WHAT YOU WILL DO: Your answer must consist of every line from the data below that includes the word "margin".

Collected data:
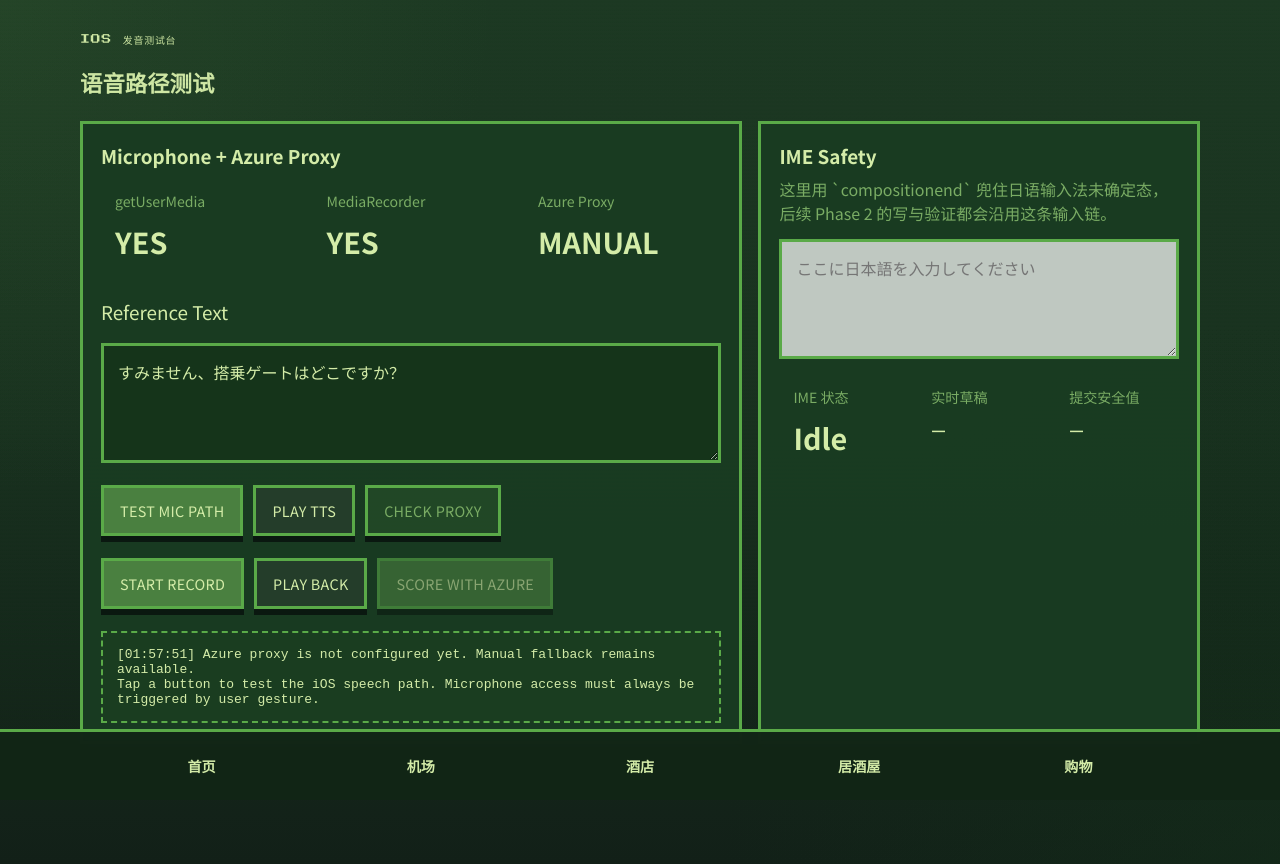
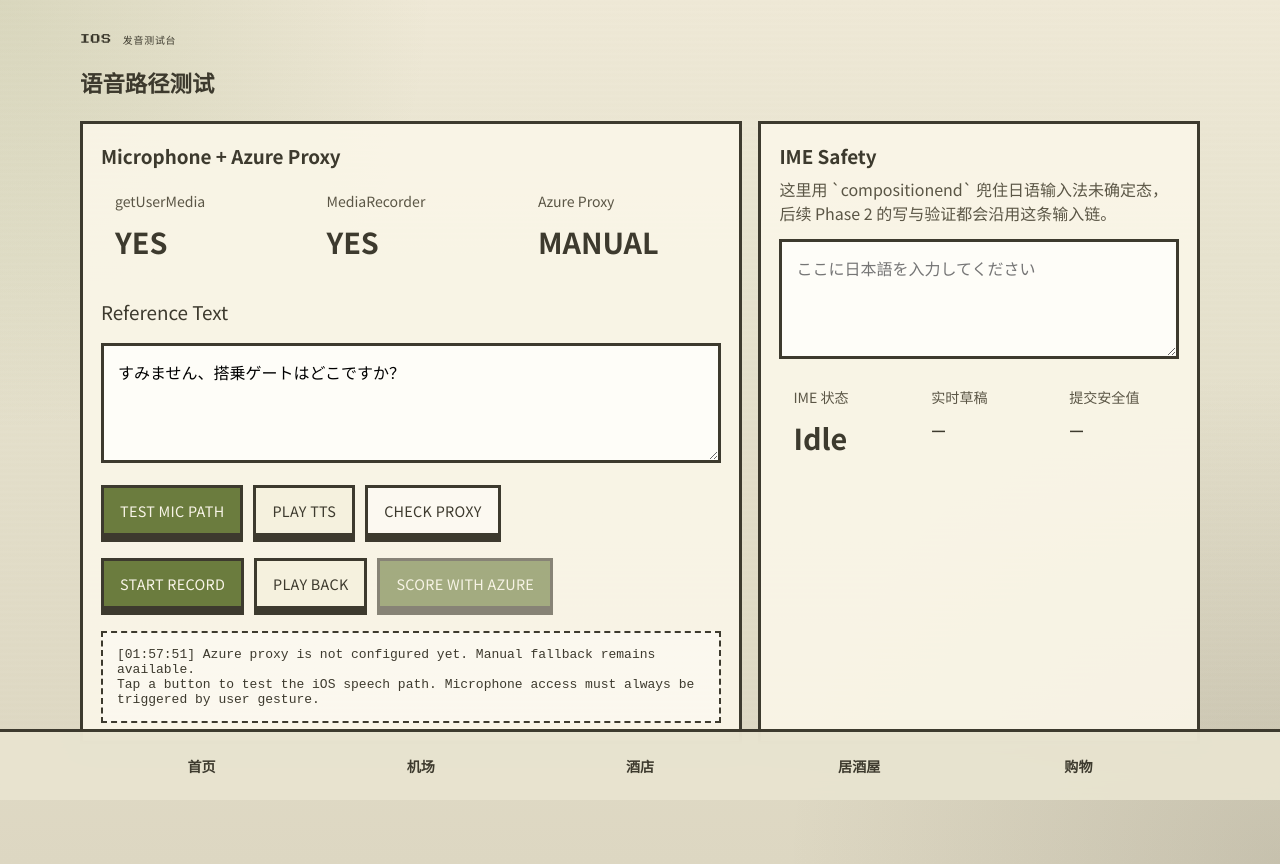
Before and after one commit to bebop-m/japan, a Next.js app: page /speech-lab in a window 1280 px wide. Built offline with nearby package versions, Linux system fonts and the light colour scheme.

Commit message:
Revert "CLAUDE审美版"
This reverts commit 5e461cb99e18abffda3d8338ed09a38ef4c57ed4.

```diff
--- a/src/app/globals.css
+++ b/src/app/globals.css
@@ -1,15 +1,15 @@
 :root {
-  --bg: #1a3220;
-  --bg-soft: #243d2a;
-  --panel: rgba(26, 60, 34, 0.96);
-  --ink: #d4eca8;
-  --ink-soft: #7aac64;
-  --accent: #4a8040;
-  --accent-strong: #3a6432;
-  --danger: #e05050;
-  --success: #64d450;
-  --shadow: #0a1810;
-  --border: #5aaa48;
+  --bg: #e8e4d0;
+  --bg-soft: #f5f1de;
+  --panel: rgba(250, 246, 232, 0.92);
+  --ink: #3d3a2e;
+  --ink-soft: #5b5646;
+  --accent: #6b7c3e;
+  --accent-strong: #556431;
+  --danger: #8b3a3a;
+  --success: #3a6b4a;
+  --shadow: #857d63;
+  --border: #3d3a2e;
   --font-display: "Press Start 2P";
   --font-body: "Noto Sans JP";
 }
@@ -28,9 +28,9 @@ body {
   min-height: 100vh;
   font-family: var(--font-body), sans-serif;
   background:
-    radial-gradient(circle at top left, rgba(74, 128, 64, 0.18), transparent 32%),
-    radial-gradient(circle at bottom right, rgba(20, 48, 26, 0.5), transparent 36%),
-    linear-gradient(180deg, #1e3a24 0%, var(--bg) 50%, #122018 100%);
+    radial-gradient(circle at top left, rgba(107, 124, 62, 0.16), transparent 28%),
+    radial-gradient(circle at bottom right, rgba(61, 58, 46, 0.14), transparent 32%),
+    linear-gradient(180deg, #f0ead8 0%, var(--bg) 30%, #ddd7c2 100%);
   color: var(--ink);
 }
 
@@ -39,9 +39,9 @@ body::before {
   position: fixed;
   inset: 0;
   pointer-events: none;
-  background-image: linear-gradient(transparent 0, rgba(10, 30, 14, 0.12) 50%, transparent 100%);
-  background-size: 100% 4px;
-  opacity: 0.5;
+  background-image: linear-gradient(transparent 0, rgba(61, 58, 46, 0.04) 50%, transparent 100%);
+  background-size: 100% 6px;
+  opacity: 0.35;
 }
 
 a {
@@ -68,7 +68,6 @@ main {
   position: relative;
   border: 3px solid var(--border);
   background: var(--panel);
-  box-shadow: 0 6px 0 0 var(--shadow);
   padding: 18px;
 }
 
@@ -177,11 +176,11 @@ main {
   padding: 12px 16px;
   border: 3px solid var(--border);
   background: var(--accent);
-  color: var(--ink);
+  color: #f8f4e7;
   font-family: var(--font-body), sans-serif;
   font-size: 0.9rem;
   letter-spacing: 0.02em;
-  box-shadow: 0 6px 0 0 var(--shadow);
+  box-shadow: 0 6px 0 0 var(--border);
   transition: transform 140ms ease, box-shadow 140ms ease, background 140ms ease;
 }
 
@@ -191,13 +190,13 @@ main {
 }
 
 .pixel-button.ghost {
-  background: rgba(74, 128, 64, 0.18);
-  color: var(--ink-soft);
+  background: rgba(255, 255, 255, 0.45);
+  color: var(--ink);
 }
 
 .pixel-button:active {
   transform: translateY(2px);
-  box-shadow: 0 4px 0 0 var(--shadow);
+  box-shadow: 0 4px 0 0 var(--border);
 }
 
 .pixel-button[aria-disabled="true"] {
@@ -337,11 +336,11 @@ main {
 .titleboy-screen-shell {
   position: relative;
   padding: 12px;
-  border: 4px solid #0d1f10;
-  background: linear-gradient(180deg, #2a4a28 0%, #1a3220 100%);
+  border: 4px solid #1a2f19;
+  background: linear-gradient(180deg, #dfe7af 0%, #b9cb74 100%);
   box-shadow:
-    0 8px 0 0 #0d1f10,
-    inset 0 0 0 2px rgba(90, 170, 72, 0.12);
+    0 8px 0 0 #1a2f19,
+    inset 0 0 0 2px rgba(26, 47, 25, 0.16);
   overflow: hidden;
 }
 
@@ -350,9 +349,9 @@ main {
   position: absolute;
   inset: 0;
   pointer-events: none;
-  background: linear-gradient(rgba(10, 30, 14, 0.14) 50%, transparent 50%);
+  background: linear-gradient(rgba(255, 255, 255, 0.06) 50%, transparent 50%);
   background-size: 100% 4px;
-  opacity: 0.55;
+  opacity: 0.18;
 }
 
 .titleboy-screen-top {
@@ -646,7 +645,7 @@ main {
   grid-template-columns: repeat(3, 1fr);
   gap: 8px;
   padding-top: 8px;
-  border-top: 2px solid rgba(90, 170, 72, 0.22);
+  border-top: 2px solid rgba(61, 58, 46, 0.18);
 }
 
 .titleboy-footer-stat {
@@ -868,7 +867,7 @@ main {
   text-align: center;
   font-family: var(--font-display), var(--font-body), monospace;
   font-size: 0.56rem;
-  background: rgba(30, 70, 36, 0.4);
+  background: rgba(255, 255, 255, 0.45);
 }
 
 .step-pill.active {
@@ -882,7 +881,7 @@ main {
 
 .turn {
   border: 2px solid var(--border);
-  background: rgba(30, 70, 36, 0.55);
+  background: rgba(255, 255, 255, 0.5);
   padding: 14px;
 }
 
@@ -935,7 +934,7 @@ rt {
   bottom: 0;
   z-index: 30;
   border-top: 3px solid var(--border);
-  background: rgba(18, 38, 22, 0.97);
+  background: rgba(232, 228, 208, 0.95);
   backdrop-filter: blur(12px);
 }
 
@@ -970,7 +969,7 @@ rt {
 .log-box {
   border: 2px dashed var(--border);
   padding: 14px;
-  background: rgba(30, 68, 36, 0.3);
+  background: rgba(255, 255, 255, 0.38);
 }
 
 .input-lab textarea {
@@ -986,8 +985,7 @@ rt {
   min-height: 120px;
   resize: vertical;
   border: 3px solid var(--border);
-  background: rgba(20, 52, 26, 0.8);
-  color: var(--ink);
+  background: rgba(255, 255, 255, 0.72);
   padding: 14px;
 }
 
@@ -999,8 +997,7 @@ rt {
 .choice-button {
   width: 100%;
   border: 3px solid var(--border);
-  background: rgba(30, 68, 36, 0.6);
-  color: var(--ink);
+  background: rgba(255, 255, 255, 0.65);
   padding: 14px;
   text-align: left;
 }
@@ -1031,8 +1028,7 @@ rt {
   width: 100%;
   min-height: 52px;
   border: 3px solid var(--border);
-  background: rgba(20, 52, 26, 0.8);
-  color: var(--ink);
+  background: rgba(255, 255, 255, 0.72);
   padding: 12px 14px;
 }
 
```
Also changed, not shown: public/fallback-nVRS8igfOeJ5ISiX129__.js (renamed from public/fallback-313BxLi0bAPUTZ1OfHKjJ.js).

* * *

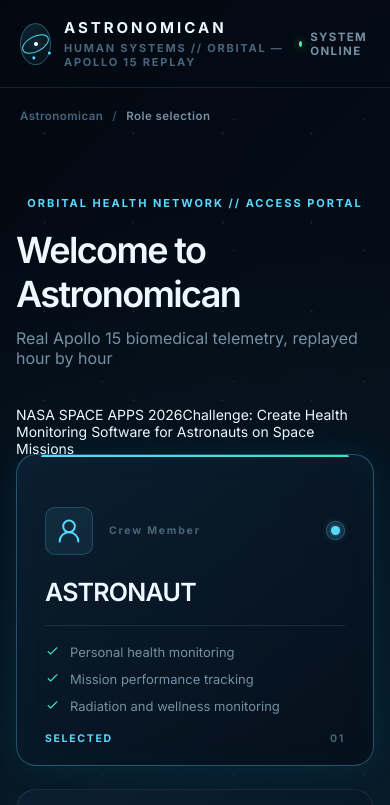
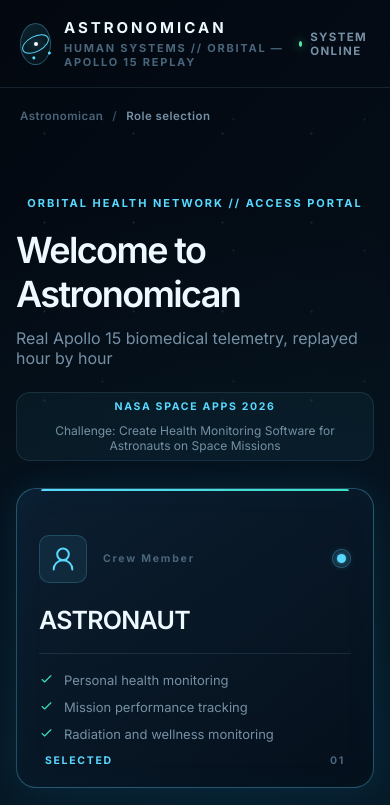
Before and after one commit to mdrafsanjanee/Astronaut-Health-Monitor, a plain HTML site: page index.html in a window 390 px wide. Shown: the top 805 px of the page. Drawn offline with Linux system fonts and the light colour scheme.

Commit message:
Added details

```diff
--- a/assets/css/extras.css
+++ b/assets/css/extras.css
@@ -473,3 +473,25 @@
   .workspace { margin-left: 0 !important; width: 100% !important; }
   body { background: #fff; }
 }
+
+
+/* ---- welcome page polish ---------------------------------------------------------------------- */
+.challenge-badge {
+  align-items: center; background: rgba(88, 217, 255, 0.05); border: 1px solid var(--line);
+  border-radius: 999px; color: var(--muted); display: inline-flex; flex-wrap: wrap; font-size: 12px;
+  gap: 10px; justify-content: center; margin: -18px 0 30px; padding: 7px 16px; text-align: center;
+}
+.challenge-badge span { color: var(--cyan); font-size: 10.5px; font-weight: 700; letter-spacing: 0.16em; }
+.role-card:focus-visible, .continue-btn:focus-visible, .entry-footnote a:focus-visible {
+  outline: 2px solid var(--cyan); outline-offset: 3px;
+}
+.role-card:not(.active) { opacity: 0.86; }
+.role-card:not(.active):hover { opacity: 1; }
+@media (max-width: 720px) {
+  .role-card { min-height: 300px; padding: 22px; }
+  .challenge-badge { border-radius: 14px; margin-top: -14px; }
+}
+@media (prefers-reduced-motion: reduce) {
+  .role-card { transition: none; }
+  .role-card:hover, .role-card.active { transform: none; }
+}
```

TASK SOLUTION:
   .workspace { margin-left: 0 !important; width: 100% !important; }
+  gap: 10px; justify-content: center; margin: -18px 0 30px; padding: 7px 16px; text-align: center;
+  .challenge-badge { border-radius: 14px; margin-top: -14px; }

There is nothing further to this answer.